Exercise prompt >>
Your output must hold every entry exactly as written and none of the pictures.

═════ Records to process ═════

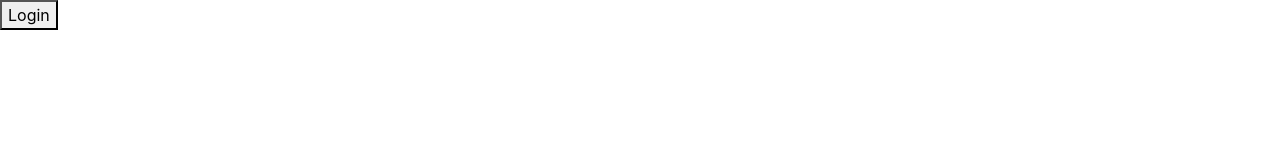
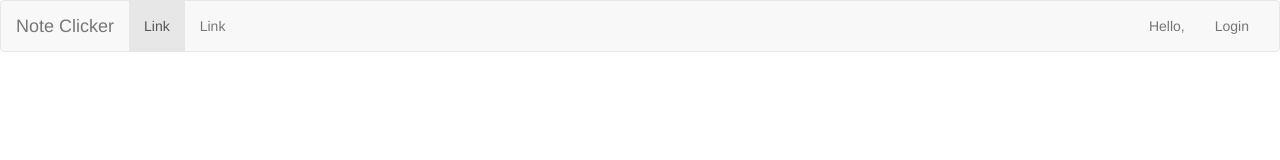
Before and after one commit to NEricN/enhack, a website: page views/index.html in a window 1280 px wide. Drawn offline with nearby package versions, Linux system fonts and the light colour scheme; files that its build step writes are made by us from their sources.

Commit message:
modified css and add a nav bar

```diff
--- a/views/index.html
+++ b/views/index.html
@@ -1,22 +1,49 @@
 <!doctype html>
 <html>
   <head>
-    <title>welcome to {{ title }}</title>
+    <title>Welcome to {{ title }}</title>
     <link href="http://getbootstrap.com/dist/css/bootstrap.min.css" rel="stylesheet">
     {% block styles %}
     {% endblock %}
   </head>
   <body>
-    <div>
-    {% if session.oauthAccessToken %}
-      Hello, {{ session.username }}
-      <a href = "{{logout}}"><button>Logout</button></a>
-    {% else %}
-      <a href = "{{login}}"><button>Login</button></a>
-    {% endif %}
-    </div>
 
-    {% block content %}
-    {% endblock %}
+  <nav class="navbar navbar-default" role="navigation">
+    <div class="container-fluid">
+      <!-- Brand and toggle get grouped for better mobile display -->
+      <div class="navbar-header">
+        <button type="button" class="navbar-toggle collapsed" data-toggle="collapse" data-target="#bs-example-navbar-collapse-1">
+          <span class="sr-only">Toggle navigation</span>
+          <span class="icon-bar"></span>
+          <span class="icon-bar"></span>
+          <span class="icon-bar"></span>
+        </button>
+        <a class="navbar-brand" href="#">Note Clicker</a>
+      </div>
+
+      <!-- Collect the nav links, forms, and other content for toggling -->
+      <div class="collapse navbar-collapse" id="bs-example-navbar-collapse-1">
+        <ul class="nav navbar-nav">
+          <li class="active"><a href="#">Link</a></li>
+          <li><a href="#">Link</a></li>
+        </ul>
+        <ul class="nav navbar-nav navbar-right">
+          <li><a href="#">Hello, {{ session.username }}</a></li>
+          <li>
+              {% if session.oauthAccessToken %}
+              <a href = "{{logout}}">Logout</a>
+              {% else %}
+              <a href = "{{login}}">Login</a>
+              {% endif %}
+          </li>
+
+        </ul>
+      </div><!-- /.navbar-collapse -->
+    </div><!-- /.container-fluid -->
+  </nav>
+  <div>
+
+  {% block content %}
+  {% endblock %}
   </body>
 </html>
```
Also changed, not shown: views/publish.html (+0 -3 lines).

═════

Response to the exercise >>
Before and after one commit to NEricN/enhack, a website: page views/index.html in a window 1280 px wide. Drawn offline with nearby package versions, Linux system fonts and the light colour scheme; files that its build step writes are made by us from their sources.

Commit message:
modified css and add a nav bar

```diff
--- a/views/index.html
+++ b/views/index.html
@@ -1,22 +1,49 @@
 <!doctype html>
 <html>
   <head>
-    <title>welcome to {{ title }}</title>
+    <title>Welcome to {{ title }}</title>
     <link href="http://getbootstrap.com/dist/css/bootstrap.min.css" rel="stylesheet">
     {% block styles %}
     {% endblock %}
   </head>
   <body>
-    <div>
-    {% if session.oauthAccessToken %}
-      Hello, {{ session.username }}
-      <a href = "{{logout}}"><button>Logout</button></a>
-    {% else %}
-      <a href = "{{login}}"><button>Login</button></a>
-    {% endif %}
-    </div>
 
-    {% block content %}
-    {% endblock %}
+  <nav class="navbar navbar-default" role="navigation">
+    <div class="container-fluid">
+      <!-- Brand and toggle get grouped for better mobile display -->
+      <div class="navbar-header">
+        <button type="button" class="navbar-toggle collapsed" data-toggle="collapse" data-target="#bs-example-navbar-collapse-1">
+          <span class="sr-only">Toggle navigation</span>
+          <span class="icon-bar"></span>
+          <span class="icon-bar"></span>
+          <span class="icon-bar"></span>
+        </button>
+        <a class="navbar-brand" href="#">Note Clicker</a>
+      </div>
+
+      <!-- Collect the nav links, forms, and other content for toggling -->
+      <div class="collapse navbar-collapse" id="bs-example-navbar-collapse-1">
+        <ul class="nav navbar-nav">
+          <li class="active"><a href="#">Link</a></li>
+          <li><a href="#">Link</a></li>
+        </ul>
+        <ul class="nav navbar-nav navbar-right">
+          <li><a href="#">Hello, {{ session.username }}</a></li>
+          <li>
+              {% if session.oauthAccessToken %}
+              <a href = "{{logout}}">Logout</a>
+              {% else %}
+              <a href = "{{login}}">Login</a>
+              {% endif %}
+          </li>
+
+        </ul>
+      </div><!-- /.navbar-collapse -->
+    </div><!-- /.container-fluid -->
+  </nav>
+  <div>
+
+  {% block content %}
+  {% endblock %}
   </body>
 </html>
```
Also changed, not shown: views/publish.html (+0 -3 lines).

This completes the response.